So, I’m in Israel working with the team here to plan a large infrastructure project and while here I was asked to do a talk on Hadoop for the team as well as the Israel Tech Talks group.
Hive is a pretty nifty data warehousing extension of Hadoop that lets you dump structured data into HDFS and query it using a SQL-like language called HiveQL which runs all the map/reduce junk for you.
It’s pretty darn simple to install, but if you want to really free it up you need to do some tweaking.
From Hadoop’s homepage:
Apache Hadoop is a framework for running applications on large clusters built of commodity hardware. The Hadoop framework transparently provides applications both reliability and data motion. Hadoop implements a computational paradigm named Map/Reduce, where the application is divided into many small fragments of work, each of which may be executed or reexecuted on any node in the cluster. In addition, it provides a distributed file system (HDFS) that stores data on the compute nodes, providing very high aggregate bandwidth across the cluster. Both Map/Reduce and the distributed file system are designed so that node failures are automatically handled by the framework.
In short it’s a distributed batch processing mechanism that stores data across an array of nodes. Computing of that data is done on or near the node with the data and is reported back to a master. You can run other apps on top of that batch processing interface.
Hadoop provides the tools to:
- store data distributed over several nodes with a configurable level of redundancy
- farm out that processing of that data to the nodes storing it by mapping the task into a bunch of smaller jobs then combing the results returned into a coherent result.
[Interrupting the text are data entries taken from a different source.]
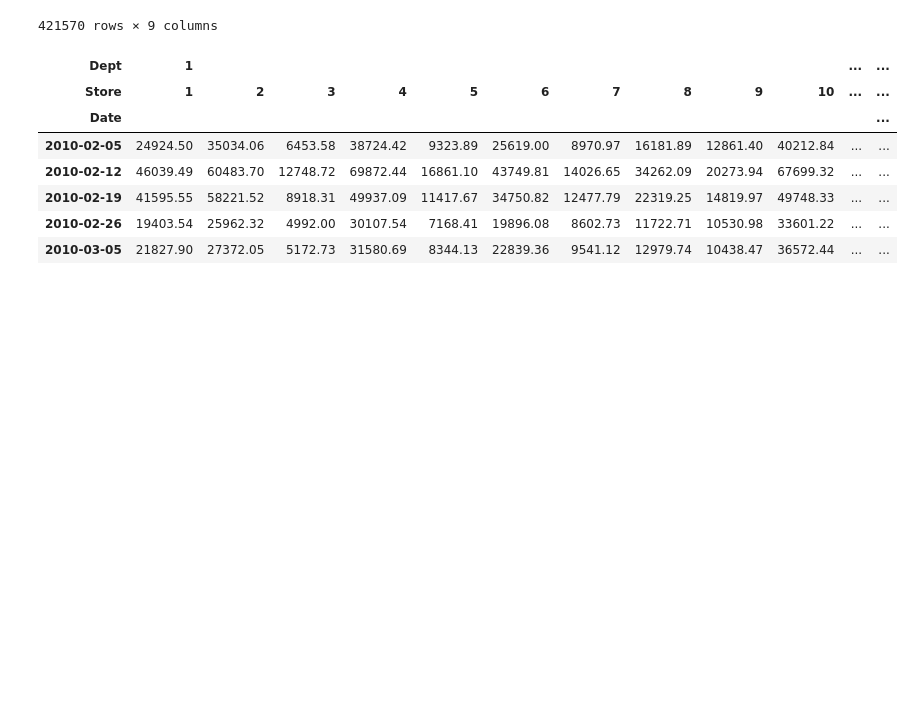
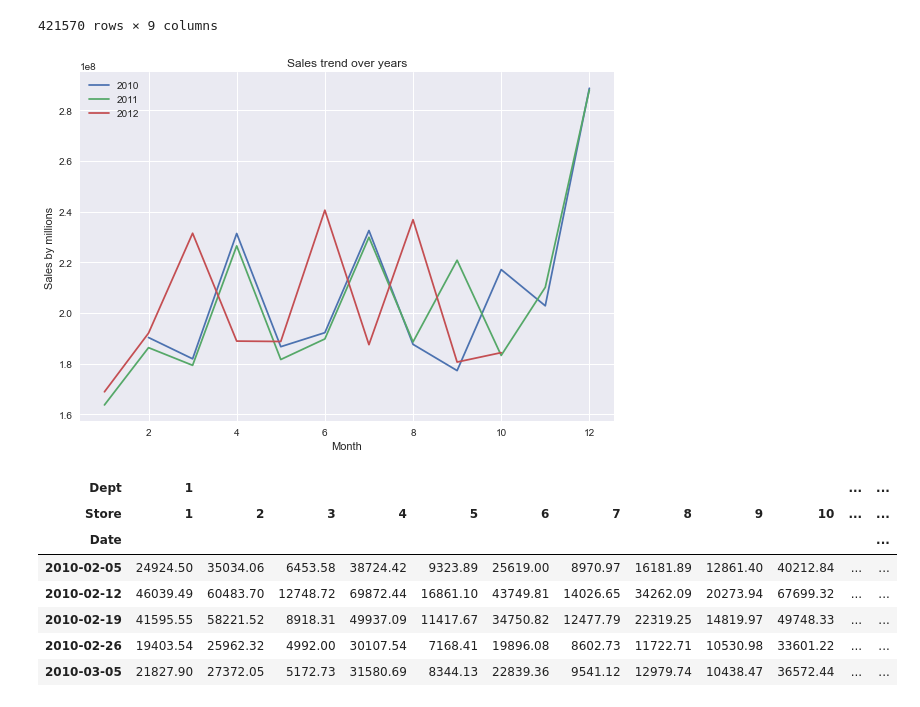
Before and after one commit to AnasElshaer01/Walmart-Sales-Forcasting, a Jupyter notebook: EDA.ipynb, the cells around one changed output. Drawn from its saved outputs; the diff is of its cells as text; code cells hidden in the pictures; blank space fills up the shorter version.

Commit message:
adding last detailed plot

```diff
--- a/EDA.ipynb
+++ b/EDA.ipynb
@@ -106,6 +107,20 @@ data
 | 421568 | 45 | 98 | 2012-10-19 | 760.01 | False | 2012 | 10 | 19 | 42.0 |
 | 421569 | 45 | 98 | 2012-10-26 | 1076.80 | False | 2012 | 10 | 26 | 43.0 |
 421570 rows × 9 columns
+# %%
+Sales_by_year = data.groupby(by=['Year', 'Month'])['Weekly_Sales'].sum()
+
+
+for i in Sales_by_year.index.get_level_values(0).unique():
+    plt.plot(Sales_by_year[i] )
+    plt.tight_layout()
+plt.legend(Sales_by_year.index.get_level_values(0).unique())
+plt.title("Sales trend over years")
+plt.xlabel('Month')
+plt.ylabel('Sales by millions')
+plt.show()
+# %% [output]
+[figure, added]
 # %%
 # create a new DataFrame with the weeks as rows, departments as columns, and sales as values
 sales_by_week_dept_store = data.pivot_table(index='Date', columns=['Dept', 'Store'], values='Weekly_Sales')
```
Also changed, not shown: parts of 5 cells of this notebook, 1 other file.
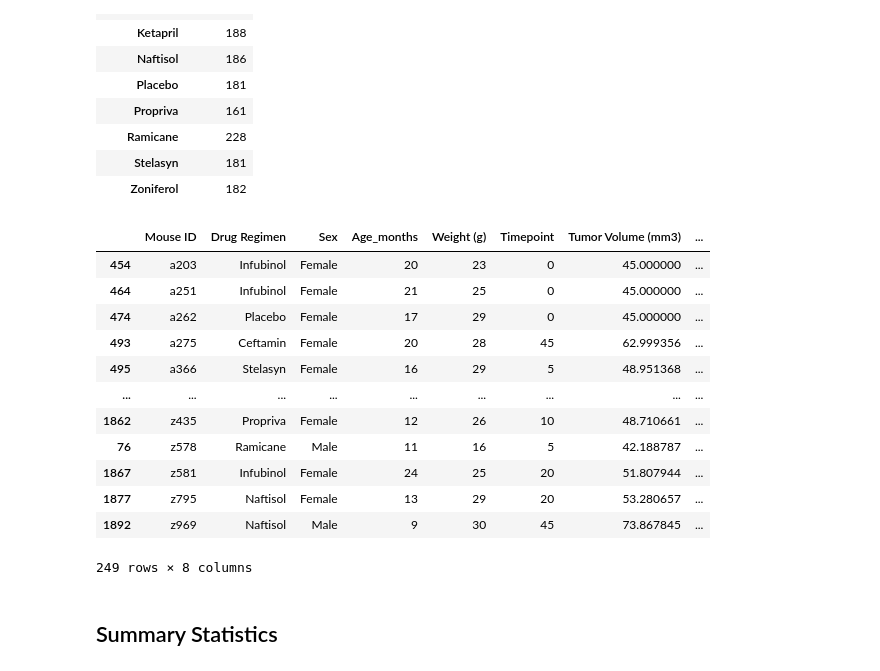
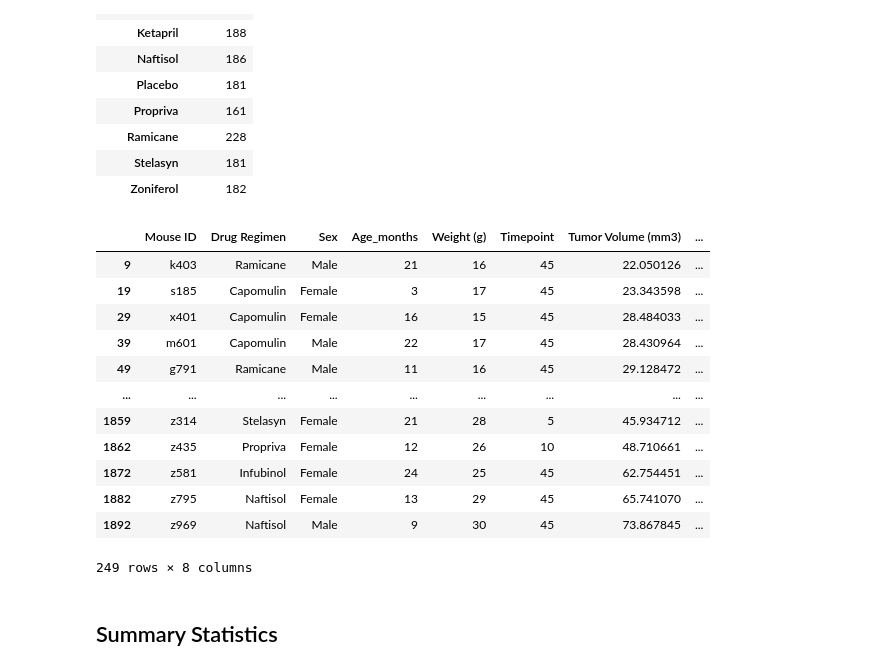
Before and after one commit to j1candel/matplotlib-challenge, a Jupyter notebook: Pymaceuticals/pymaceuticals_starter.ipynb, the cells around one changed output. Cells and saved outputs as stored; diff of their text form; code cells hidden in the pictures.

```diff
--- a/Pymaceuticals/pymaceuticals_starter.ipynb
+++ b/Pymaceuticals/pymaceuticals_starter.ipynb
@@ -67,21 +67,21 @@ duplicate_mice_df
 # Optional: Get all the data for the duplicate mouse ID.
 # %%
 # Create a clean DataFrame by dropping the duplicate mouse by its ID.
-mice_data_df.sort_values("Mouse ID", inplace = True)
+#mice_data_df.sort_values("Mouse ID", inplace = True)
 clean_data_df = mice_data_df.drop_duplicates(subset = 'Mouse ID', keep = 'last')
 clean_data_df
 # %% [output]
 |  | Mouse ID | Drug Regimen | Sex | Age_months | Weight (g) | Timepoint | Tumor Volume (mm3) | ... |
-| 454 | a203 | Infubinol | Female | 20 | 23 | 0 | 45.000000 | ... |
-| 464 | a251 | Infubinol | Female | 21 | 25 | 0 | 45.000000 | ... |
-| 474 | a262 | Placebo | Female | 17 | 29 | 0 | 45.000000 | ... |
-| 493 | a275 | Ceftamin | Female | 20 | 28 | 45 | 62.999356 | ... |
-| 495 | a366 | Stelasyn | Female | 16 | 29 | 5 | 48.951368 | ... |
+| 9 | k403 | Ramicane | Male | 21 | 16 | 45 | 22.050126 | ... |
+| 19 | s185 | Capomulin | Female | 3 | 17 | 45 | 23.343598 | ... |
+| 29 | x401 | Capomulin | Female | 16 | 15 | 45 | 28.484033 | ... |
+| 39 | m601 | Capomulin | Male | 22 | 17 | 45 | 28.430964 | ... |
+| 49 | g791 | Ramicane | Male | 11 | 16 | 45 | 29.128472 | ... |
 | ... | ... | ... | ... | ... | ... | ... | ... | ... |
+| 1859 | z314 | Stelasyn | Female | 21 | 28 | 5 | 45.934712 | ... |
 | 1862 | z435 | Propriva | Female | 12 | 26 | 10 | 48.710661 | ... |
-| 76 | z578 | Ramicane | Male | 11 | 16 | 5 | 42.188787 | ... |
-| 1867 | z581 | Infubinol | Female | 24 | 25 | 20 | 51.807944 | ... |
-| 1877 | z795 | Naftisol | Female | 13 | 29 | 20 | 53.280657 | ... |
+| 1872 | z581 | Infubinol | Female | 24 | 25 | 45 | 62.754451 | ... |
+| 1882 | z795 | Naftisol | Female | 13 | 29 | 45 | 65.741070 | ... |
 | 1892 | z969 | Naftisol | Male | 9 | 30 | 45 | 73.867845 | ... |
 249 rows × 8 columns
 # %%
```
Also changed, not shown: parts of 9 cells of this notebook.
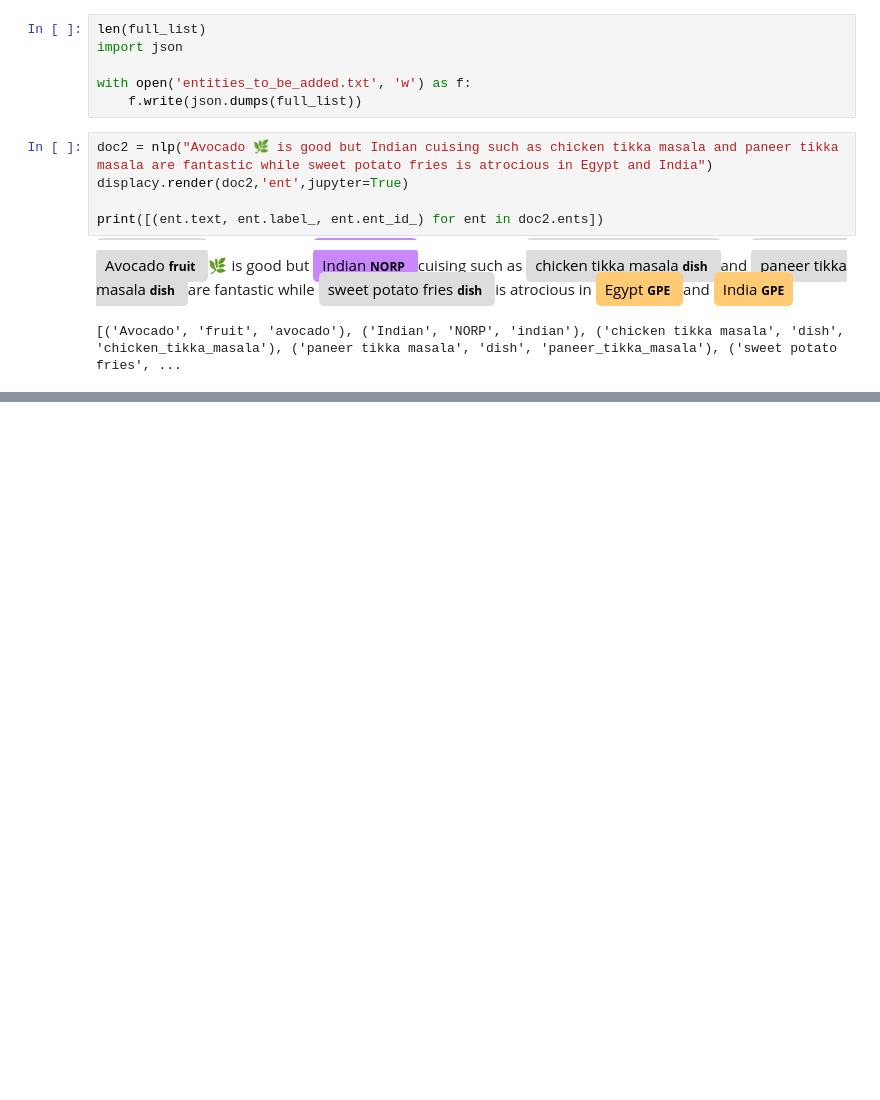
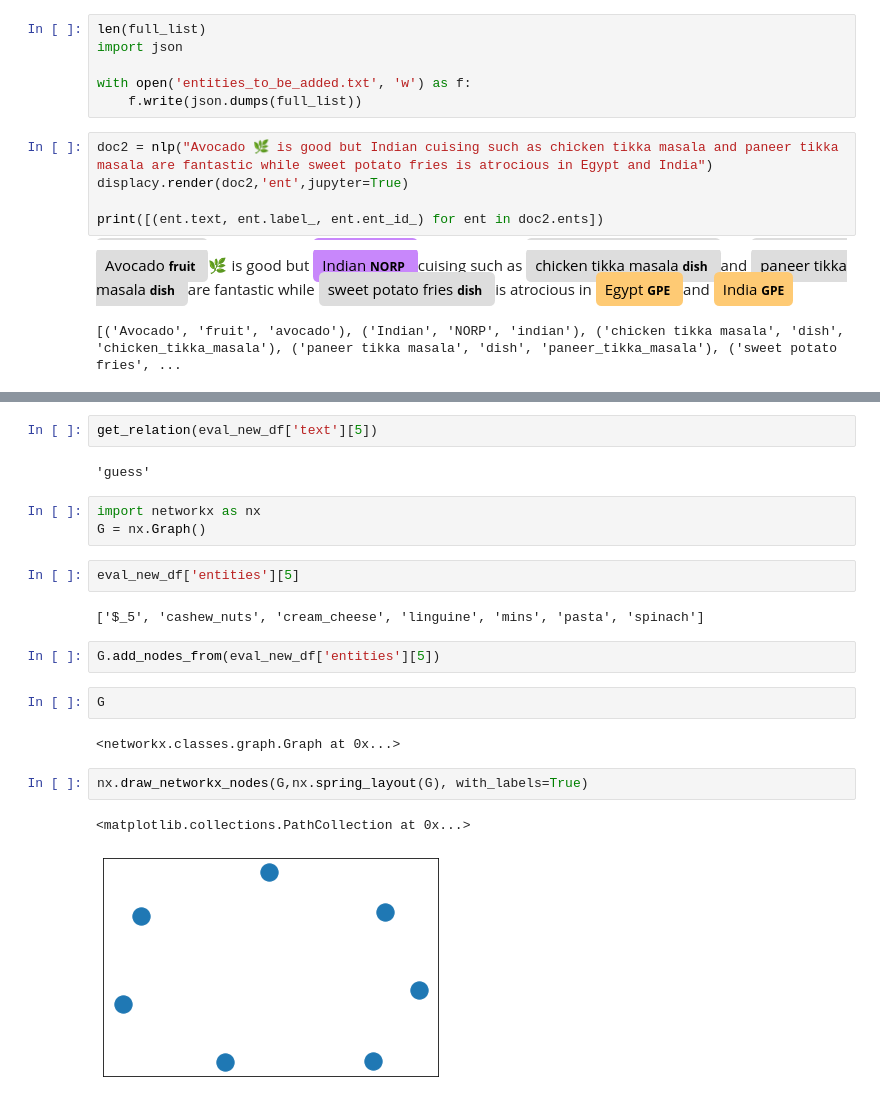
Before and after one commit to ravi-gopalan/DAND_Data_Wrangling, a Jupyter notebook: post_training_processing.ipynb, the cells around one changed output, grey strips where cells are left out. Cells and saved outputs as stored; diff of their text form; blank space fills up the shorter version.

```diff
--- a/post_training_processing.ipynb
+++ b/post_training_processing.ipynb
@@ -674,0 +892,22 @@ full_list.
+# %%
+get_relation(eval_new_df['text'][5])
+# %% [output]
+'guess'
+# %%
+import networkx as nx
+G = nx.Graph()
+# %%
+eval_new_df['entities'][5]
+# %% [output]
+['$_5', 'cashew_nuts', 'cream_cheese', 'linguine', 'mins', 'pasta', 'spinach']
+# %%
+G.add_nodes_from(eval_new_df['entities'][5])
+# %%
+G
+# %% [output]
+<networkx.classes.graph.Graph at 0x...>
+# %%
+nx.draw_networkx_nodes(G,nx.spring_layout(G), with_labels=True)
+# %% [output]
+<matplotlib.collections.PathCollection at 0x...>
+[figure, added]
```
Also changed, not shown: parts of 13 cells of this notebook.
Installing and setting up Hadoop isn’t too difficult, but there are a few intial pitfalls with the initial provided configuration files.